Senator Cory Booker (D): …So, I want to end by telling you hope, and why this has been two of the most hopeful years of my life. Because hope is the active conviction that despair will not have the last word. When there was the Muslim ban I, I ran out to Dulles Airport because I was a lawyer and I heard that they were detaining people without access to lawyers. And I got to Dulles Airport and the concourse was full of one of the most beautiful things I’ve ever seen as an American. Hundreds and hundreds of Americans piling into that concourse demanding justice, demanding the release of detained people. And every time a Muslim family not from this country emerged out of the gate everybody erupted into songs. Singing patriotic songs. There were guys with yarmulkes…cheering Muslims coming off a plane. That’s America. [….] Hope is the active conviction that despair will not have the last word. [….][after the inauguration] …And so I went home that night, and I’m telling the truth, I’m being seduced by despair now, I curl up in a ball and I’ve got a headache, I’m worrying. And the next morning I wake up to a chorus of Miss Virginia Jones’s, millions of women from coast to coast, said to me, Cory, despair will not have the last word. I’m bringing the hope. Hate won’t have the last word, I’m bringing the love. Sexism won’t have the last word, I’m bringing the equality. They said to me, Cory Booker, as if they were pointing to me…this is not a time to curl up, it’s not a time to shut up, it’s definitely not a time to give up. It’s time to get up. It’s time to rise up. It’s time to speak up. And so I ask you all right now, in this moral moment in our country what will we do? Each and every one of us has the power to make change in greater ways than we think. We’re stronger than we know. We’re more beautiful than we realize.[….] This is a moment now where we need the best of who we are. We need our traditions, the ones that go back to Birmingham, Selma. The ones that go back to Stonewall. And Seneca. When American gathered together and said our country is going wrong we’re going to make it right. I want to ask everybody in this room right now. I want you to caucus for me, but whatever you do, between now and six hundred days from now, what ever you do, don’t let this election be small. Don’t let it be about just one man and one office. Don’t let it be just about what you’re against. Let this be the moment in American history that we can again revive ideals of civic grace. That we call upon our neighbors to have a more courageous empathy for those people who are hurting, those people who are left out, those people who can’t afford their healthcare, those people who are getting starved in public education. Let this be a moment where we not just show courageous empathy, but we revive ideals of love and seek a loving community. If we can make this a big election, a big moment for America, yeah, we’re in the pit but we can go to the palace.[….] Well, it’s time for this generation to dream again. Dream that we can save this planet from peril. Dream that we can have cathedrals of learning for our kids. Dream that we can have healthcare for all. It’s time for defiant dreams.

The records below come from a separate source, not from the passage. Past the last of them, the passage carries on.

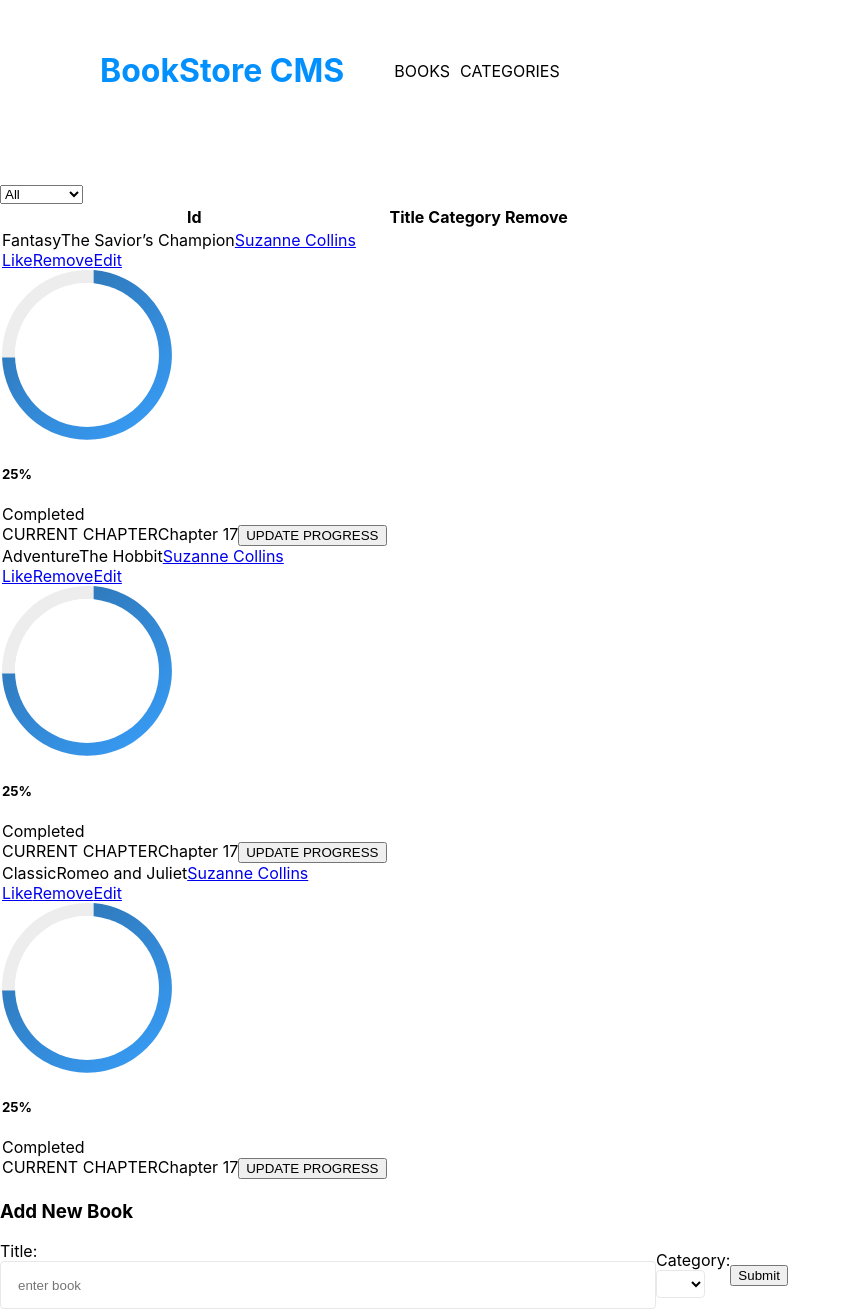
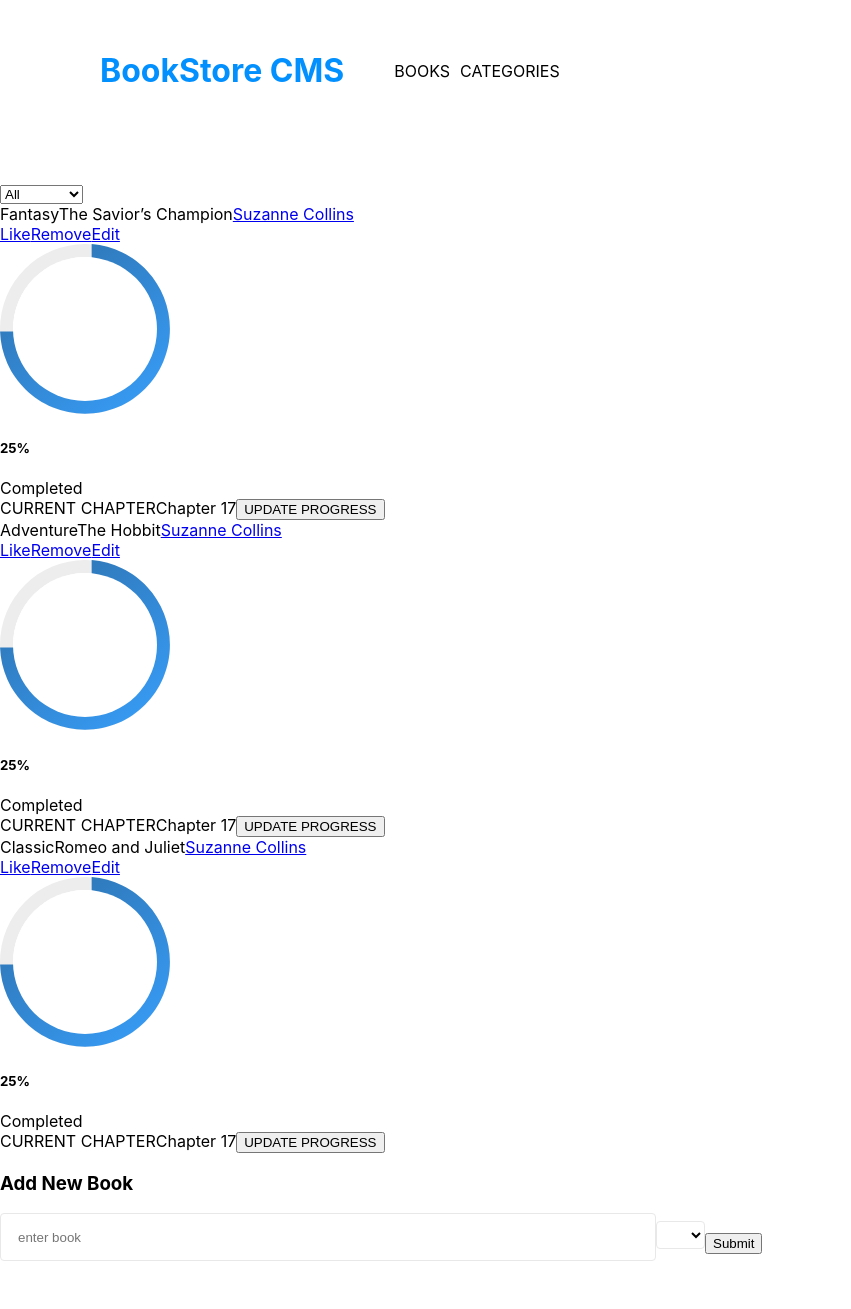
Before and after one commit to RICKCOYL/Book-store, a React (Create React App) app: page / in a window 1280 px wide. Shown: the top 1309 px of the page, without its empty margins (0-851 px from the left). After the commit the page ends 1261 px from the top, so only its background shows below. Built offline with nearby package versions, Linux system fonts and the light colour scheme.

Commit message:
Add styles to containers component

```diff
--- a/src/containers/BooksForm.js
+++ b/src/containers/BooksForm.js
@@ -1,4 +1,6 @@
 import React, { useState } from 'react';
+import Form from 'react-bootstrap/Form';
+import Button from 'react-bootstrap/Button';
 import { connect } from 'react-redux';
 import PropTypes from 'prop-types';
 import { categories } from '../categories/Categories';
@@ -36,27 +38,23 @@ function BooksForm({ createBook }) {
   };
 
   return (
-    <div>
-      <h3>Add New Book</h3>
-      <form onSubmit={handleSubmit}>
-        <div>
-          <span>Title: </span>
-          <br />
-          <input className="title-input" type="text" name="title" id="title" placeholder="enter book name" value={values.title} onChange={handleChange} />
-        </div>
-        <div>
-          <span>Category: </span>
-          <br />
-          <select className="cat-input" name="category" id="category" value={values.category} onChange={handleChange}>
+    <div className="form-container container">
+      <h3 className="mt-4 mb-3">Add New Book</h3>
+      <Form onSubmit={handleSubmit} className="add-book-form d-flex mt-5">
+        <Form.Group className="addbook-input">
+          <Form.Control type="input" className="title-input" name="title" id="title" placeholder="enter book name" value={values.title} onChange={handleChange} />
+        </Form.Group>
+        <div className="addbook-right">
+          <Form.Control as="select" className="cat-input" name="category" id="category" value={values.category} onChange={handleChange}>
             {categories.map((category) => (
               <option key={`${category}`} value={category}>
                 {category}
               </option>
             ))}
-          </select>
+          </Form.Control>
+          <Button className="addbook-btn" type="submit">Submit</Button>
         </div>
-        <button className="btn btn-primary" type="submit">Submit</button>
-      </form>
+      </Form>
     </div>
   );
 }
--- a/src/containers/BooksList.js
+++ b/src/containers/BooksList.js
@@ -18,23 +18,15 @@ function BooksList({ books, removeBook, filter }) {
   };
 
   return (
-    <div>
-      <CategoryFilter onSelectHandler={handleFilterChange} />
-      <table>
-        <thead>
-          <tr>
-            <th>Id</th>
-            <th>Title</th>
-            <th>Category</th>
-            <th>Remove</th>
-          </tr>
-        </thead>
-        <tbody>
-          {books.map((book) => (
-            <Book book={book} key={book.id} handleRemove={handleRemoveBook} />
-          ))}
-        </tbody>
-      </table>
+    <div className="book-list">
+      <div className="filter-container">
+        <CategoryFilter onSelectHandler={handleFilterChange} />
+      </div>
+      <div className="book-cards">
+        {books.map((book) => (
+          <Book book={book} key={book.id} handleRemove={handleRemoveBook} />
+        ))}
+      </div>
     </div>
   );
 }
```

Daring dreams. And bold dreams. And if we dream together, and work together, and struggle together, and turn common pain into common purpose I promise you, we won’t just elect a new president in the White House, we will as a whole, as a nation, we will rise. Thank you.